One of the best parts of this article is the extended analogy the author uses to explain the preventative health benefits of chiropractic for total-body health. She encourages readers to think of the human body as a car that needs a functioning control system. This system sends information to all of the vehicle’s separate components –everything from the engine to the high beams.
How’s your engine running?
If one of those connections were to come loose, sure your car would still function, but it wouldn’t be operating at 100 percent effectiveness. The same thing is true for your body, whose control system is the central nervous system. In order enjoy optimal health, your central nervous system must be free of interference and maladjustments. When we’re below optimal health, our systems are more likely to be infiltrated with the cold virus.
Before you end up reaching for those cold meds that knock you out, optimize your health. Check your spine alignment, go for regular adjustments, eat properly, and take measures to reduce stress. The article does a great job of advocating these natural techniques for overall health. Preventative care in the form of therapies like massage, medication and chiropractic adjustments make you feel and function better. In addition to improving posture, sleep and relaxation, these therapies keep your system running at its best, and boost your immune system too.
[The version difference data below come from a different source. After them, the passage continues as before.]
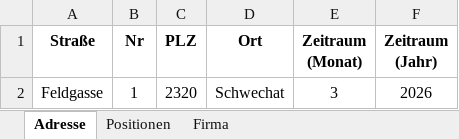
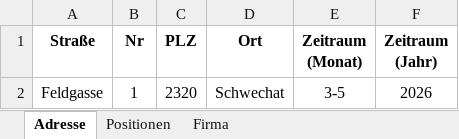
Before and after one commit to erionpolisi/FATI_WordGenerator, an Excel workbook: FATI_WordGenerator/Resources/Input.xlsx, sheet Adresse, drawn as a sheet; values as stored, in another font and other column widths than the file's, no borders; the diff names each change by its address in the sheet, - before the commit and + after, or states it on an @@ line.

```diff
--- a/FATI_WordGenerator/Resources/Input.xlsx (sheet Adresse)
+++ b/FATI_WordGenerator/Resources/Input.xlsx (sheet Adresse)
-E2 (Zeitraum (Monat)): 3
+E2 (Zeitraum (Monat)): 3-5
```
Also changed, not shown: sheet Positionen, 2 other files.
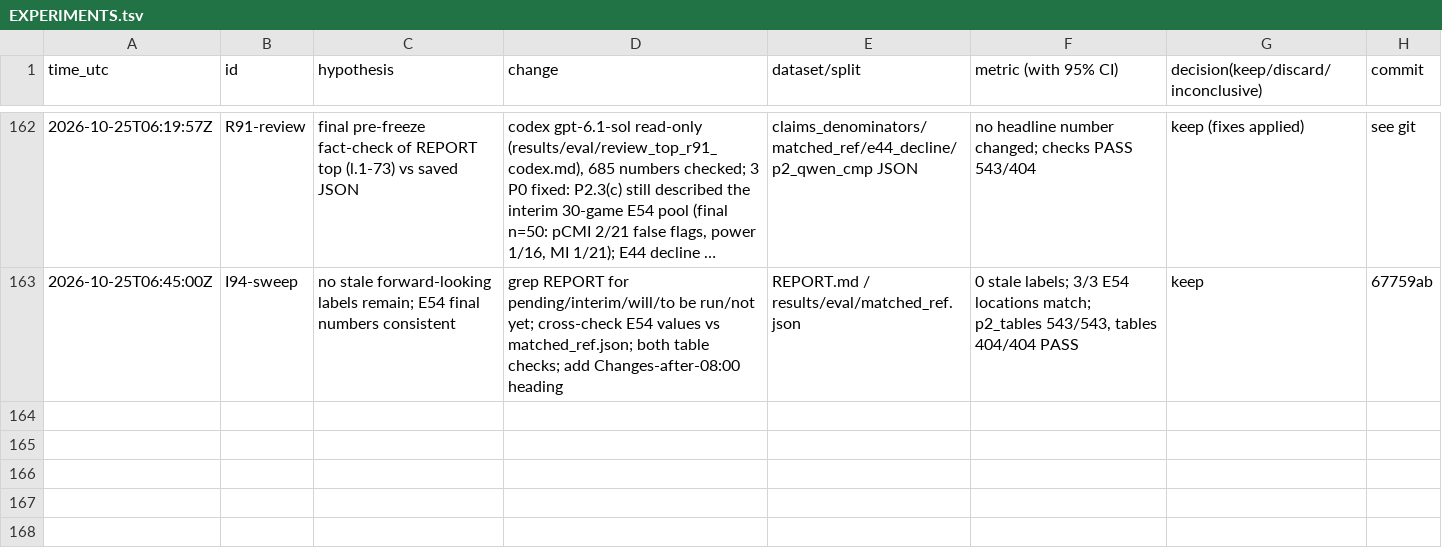
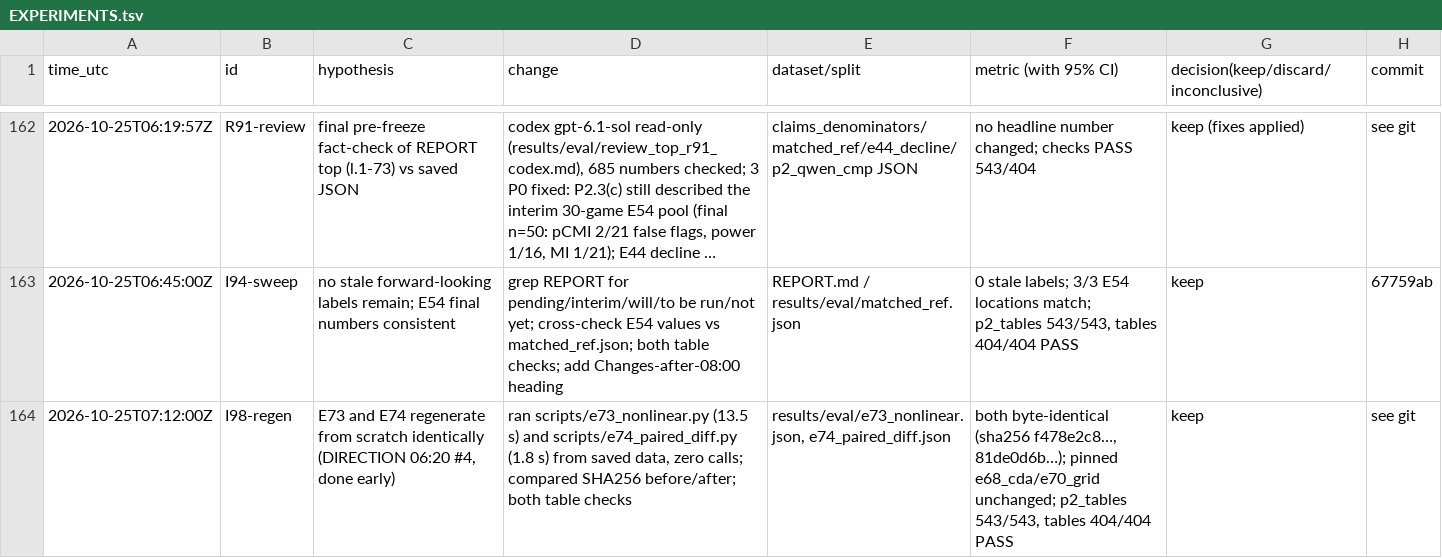
Before and after one commit to DennisToma/collusion-14-infotheory, a TSV file: EXPERIMENTS.tsv, drawn as a sheet; only a part is shown, gaps mark what is left out; long unchanged cells end in …; the diff names each change by its address in the sheet, - before the commit and + after, or states it on an @@ line.

```diff
--- a/EXPERIMENTS.tsv
+++ b/EXPERIMENTS.tsv
+row 164: 2026-10-25T07:12:00Z | I98-regen | E73 and E74 regenerate from scratch identically (DIRECTION 06:20 #4, done early) | ran scripts/e73_nonlinear.py (13.5 s) and scripts/e74_paired_diff.py (1.8 s) from saved data, zero calls; compared SHA256 before/after; both table checks | results/eval/e73_nonlinear.json, e74_paired_diff.json | both byte-identical (sha256 f478e2c8…, 81de0d6b…); pinned e68_cda/e70_grid unchanged; p2_tables 543/543, tables 404/404 PASS | keep | see git
```
Also changed, not shown: 1 other file.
Taking a defensive approach to health is smart, natural, non-invasive and effective, so give yourself a tune-up at every opportunity!